[Data for this exercise Boundary: Start]
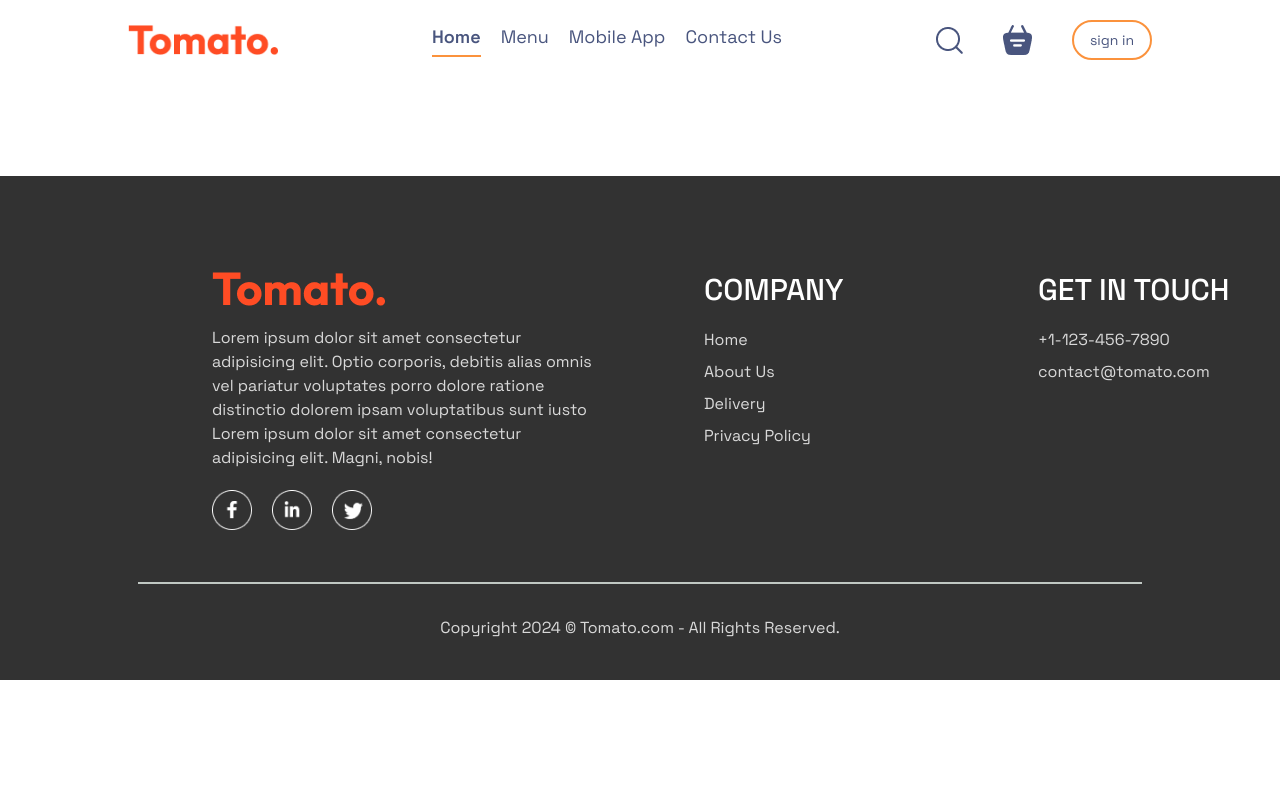
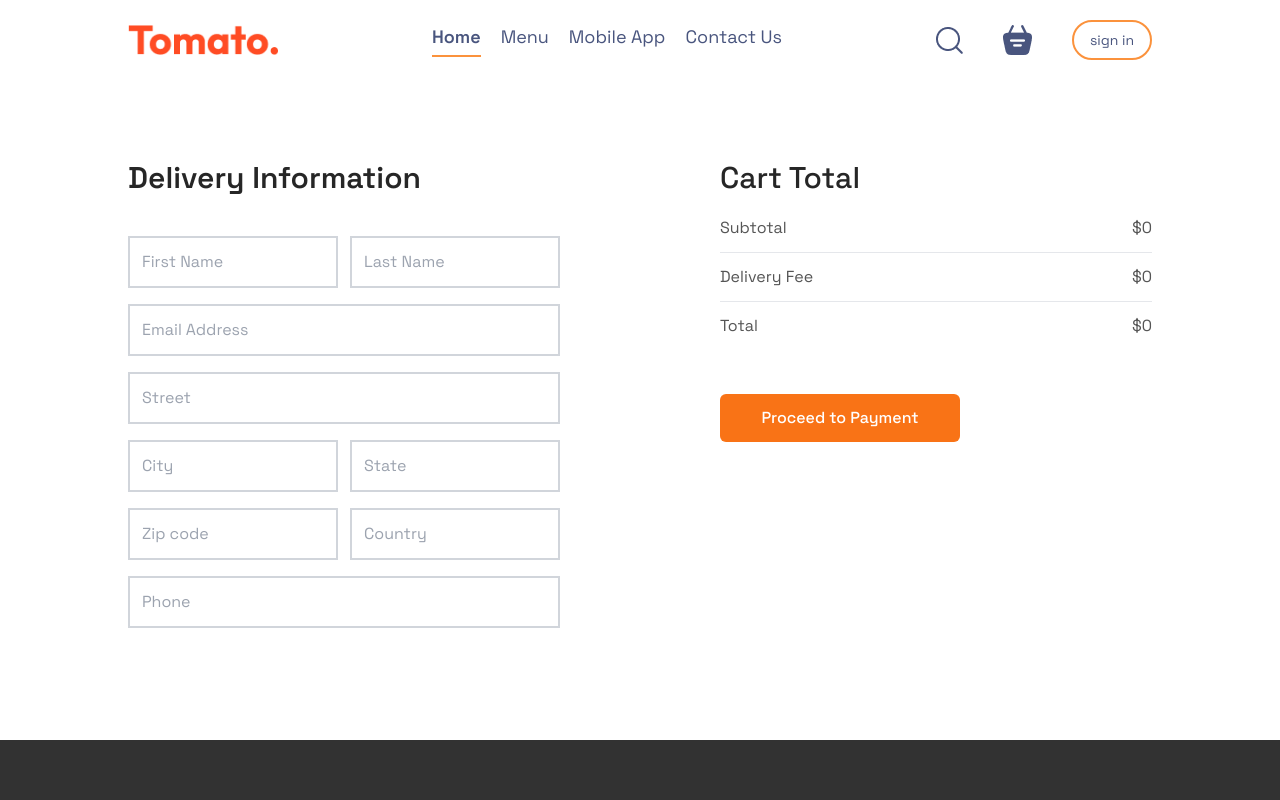
Before and after one commit to apx1902/frontend, a React (Vite) app: page /placeorder in a window 1280 px wide. Shown: the top 800 px of the page. Built offline with nearby package versions, Linux system fonts and the light colour scheme.

Commit message:
Add : created place order page

```diff
--- a/src/pages/Cart.jsx
+++ b/src/pages/Cart.jsx
@@ -1,10 +1,12 @@
 import React, { useContext } from 'react'
 import { StoreContext } from '../context/StoreContext';
 import { food_list } from '../assets/assets';
+import { useNavigate } from 'react-router-dom';
 
 const Cart = () => {
 
   const { cartItems, food_list, removeFromCart,getTotalCartAmount} = useContext(StoreContext);
+  const navigate = useNavigate();
 
   return (
     <div className='mt-16'>
@@ -49,15 +51,15 @@ const Cart = () => {
               <hr className='my-3'/>
               <div className="flex justify-between text-[#555]">
                 <p>Delivery Fee</p>
-                <p>${2}</p>
+                <p>${getTotalCartAmount()>0?2:0}</p>
               </div>
               <hr className='my-3'/>
               <div className="flex justify-between text-[#555]">
                 <p>Total</p>
-                <p>${getTotalCartAmount()+2}</p>
+                <p>${getTotalCartAmount()>0?getTotalCartAmount()+2:0}</p>
               </div>
             </div>
-            <button className='border-none text-white font-medium bg-orange-500 w-60 py-3 px-8 rounded-md'>Proceed to Checkout</button>
+            <button className='border-none text-white font-medium bg-orange-500 w-60 py-3 px-8 rounded-md' onClick={()=>navigate('/placeorder')}>Proceed to Checkout</button>
         </div>
         <div className="flex-1">
           <div className="">
--- a/src/pages/PlaceOrder.jsx
+++ b/src/pages/PlaceOrder.jsx
@@ -1,10 +1,53 @@
-import React from 'react'
+import React, { useContext } from 'react'
+import { StoreContext } from '../context/StoreContext'
 
 const PlaceOrder = () => {
+
+  const { getTotalCartAmount } = useContext(StoreContext);
+
   return (
-    <div>
-
-    </div>
+    <form className='flex items-start justify-between gap-40 mt-20'>
+      <div className="w-full flex-1">
+        <p className='text-3xl text-[#262626] font-semibold mb-10'>Delivery Information</p>
+        <div className="flex gap-3">
+          <input type="text" placeholder='First Name' className='mb-4 w-full p-3 border-2 border-gray-300 outline-orange-300' />
+          <input type="text" placeholder='Last Name' className='mb-4 w-full p-3 border-2 border-gray-300 outline-orange-300' />
+        </div>
+        <input type="email" placeholder='Email Address' className='mb-4 w-full p-3 border-2 border-gray-300 outline-orange-300' />
+        <input type="text" placeholder='Street' className='mb-4 w-full p-3 border-2 border-gray-300 outline-orange-300' />
+        <div className="flex gap-3">
+          <input type="text" placeholder='City' className='mb-4 w-full p-3 border-2 border-gray-300 outline-orange-300' />
+          <input type="text" placeholder='State' className='mb-4 w-full p-3 border-2 border-gray-300 outline-orange-300' />
+        </div>
+        <div className="flex gap-3">
+          <input type="text" placeholder='Zip code' className='mb-4 w-full p-3 border-2 border-gray-300 outline-orange-300' />
+          <input type="text" placeholder='Country' className='mb-4 w-full p-3 border-2 border-gray-300 outline-orange-300' />
+        </div>
+        <input type="text" placeholder='Phone' className='mb-4 w-full p-3 border-2 border-gray-300 outline-orange-300' />
+      </div>
+      <div className="w-full flex-1">
+        <div className="flex-1 flex flex-col gap-5">
+          <h2 className='text-[#262626] text-3xl font-medium'>Cart Total</h2>
+          <div>
+            <div className="flex justify-between text-[#555]">
+              <p>Subtotal</p>
+              <p>${getTotalCartAmount()}</p>
+            </div>
+            <hr className='my-3' />
+            <div className="flex justify-between text-[#555]">
+              <p>Delivery Fee</p>
+              <p>${getTotalCartAmount()>0?2:0}</p>
+            </div>
+            <hr className='my-3' />
+            <div className="flex justify-between text-[#555]">
+              <p>Total</p>
+              <p>${getTotalCartAmount()>0?getTotalCartAmount()+2:0}</p>
+            </div>
+          </div>
+          <button className='border-none text-white font-medium bg-orange-500 w-60 py-3 px-8 rounded-md mt-9' >Proceed to Payment</button>
+        </div>
+      </div>
+    </form>
   )
 }
 
```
[Data for this exercise Boundary: End]
* **Task details**: None of the pictures should appear; copy the rest of the material above exactly.

* **Solution**:
Before and after one commit to apx1902/frontend, a React (Vite) app: page /placeorder in a window 1280 px wide. Shown: the top 800 px of the page. Built offline with nearby package versions, Linux system fonts and the light colour scheme.

Commit message:
Add : created place order page

```diff
--- a/src/pages/Cart.jsx
+++ b/src/pages/Cart.jsx
@@ -1,10 +1,12 @@
 import React, { useContext } from 'react'
 import { StoreContext } from '../context/StoreContext';
 import { food_list } from '../assets/assets';
+import { useNavigate } from 'react-router-dom';
 
 const Cart = () => {
 
   const { cartItems, food_list, removeFromCart,getTotalCartAmount} = useContext(StoreContext);
+  const navigate = useNavigate();
 
   return (
     <div className='mt-16'>
@@ -49,15 +51,15 @@ const Cart = () => {
               <hr className='my-3'/>
               <div className="flex justify-between text-[#555]">
                 <p>Delivery Fee</p>
-                <p>${2}</p>
+                <p>${getTotalCartAmount()>0?2:0}</p>
               </div>
               <hr className='my-3'/>
               <div className="flex justify-between text-[#555]">
                 <p>Total</p>
-                <p>${getTotalCartAmount()+2}</p>
+                <p>${getTotalCartAmount()>0?getTotalCartAmount()+2:0}</p>
               </div>
             </div>
-            <button className='border-none text-white font-medium bg-orange-500 w-60 py-3 px-8 rounded-md'>Proceed to Checkout</button>
+            <button className='border-none text-white font-medium bg-orange-500 w-60 py-3 px-8 rounded-md' onClick={()=>navigate('/placeorder')}>Proceed to Checkout</button>
         </div>
         <div className="flex-1">
           <div className="">
--- a/src/pages/PlaceOrder.jsx
+++ b/src/pages/PlaceOrder.jsx
@@ -1,10 +1,53 @@
-import React from 'react'
+import React, { useContext } from 'react'
+import { StoreContext } from '../context/StoreContext'
 
 const PlaceOrder = () => {
+
+  const { getTotalCartAmount } = useContext(StoreContext);
+
   return (
-    <div>
-
-    </div>
+    <form className='flex items-start justify-between gap-40 mt-20'>
+      <div className="w-full flex-1">
+        <p className='text-3xl text-[#262626] font-semibold mb-10'>Delivery Information</p>
+        <div className="flex gap-3">
+          <input type="text" placeholder='First Name' className='mb-4 w-full p-3 border-2 border-gray-300 outline-orange-300' />
+          <input type="text" placeholder='Last Name' className='mb-4 w-full p-3 border-2 border-gray-300 outline-orange-300' />
+        </div>
+        <input type="email" placeholder='Email Address' className='mb-4 w-full p-3 border-2 border-gray-300 outline-orange-300' />
+        <input type="text" placeholder='Street' className='mb-4 w-full p-3 border-2 border-gray-300 outline-orange-300' />
+        <div className="flex gap-3">
+          <input type="text" placeholder='City' className='mb-4 w-full p-3 border-2 border-gray-300 outline-orange-300' />
+          <input type="text" placeholder='State' className='mb-4 w-full p-3 border-2 border-gray-300 outline-orange-300' />
+        </div>
+        <div className="flex gap-3">
+          <input type="text" placeholder='Zip code' className='mb-4 w-full p-3 border-2 border-gray-300 outline-orange-300' />
+          <input type="text" placeholder='Country' className='mb-4 w-full p-3 border-2 border-gray-300 outline-orange-300' />
+        </div>
+        <input type="text" placeholder='Phone' className='mb-4 w-full p-3 border-2 border-gray-300 outline-orange-300' />
+      </div>
+      <div className="w-full flex-1">
+        <div className="flex-1 flex flex-col gap-5">
+          <h2 className='text-[#262626] text-3xl font-medium'>Cart Total</h2>
+          <div>
+            <div className="flex justify-between text-[#555]">
+              <p>Subtotal</p>
+              <p>${getTotalCartAmount()}</p>
+            </div>
+            <hr className='my-3' />
+            <div className="flex justify-between text-[#555]">
+              <p>Delivery Fee</p>
+              <p>${getTotalCartAmount()>0?2:0}</p>
+            </div>
+            <hr className='my-3' />
+            <div className="flex justify-between text-[#555]">
+              <p>Total</p>
+              <p>${getTotalCartAmount()>0?getTotalCartAmount()+2:0}</p>
+            </div>
+          </div>
+          <button className='border-none text-white font-medium bg-orange-500 w-60 py-3 px-8 rounded-md mt-9' >Proceed to Payment</button>
+        </div>
+      </div>
+    </form>
   )
 }
 
```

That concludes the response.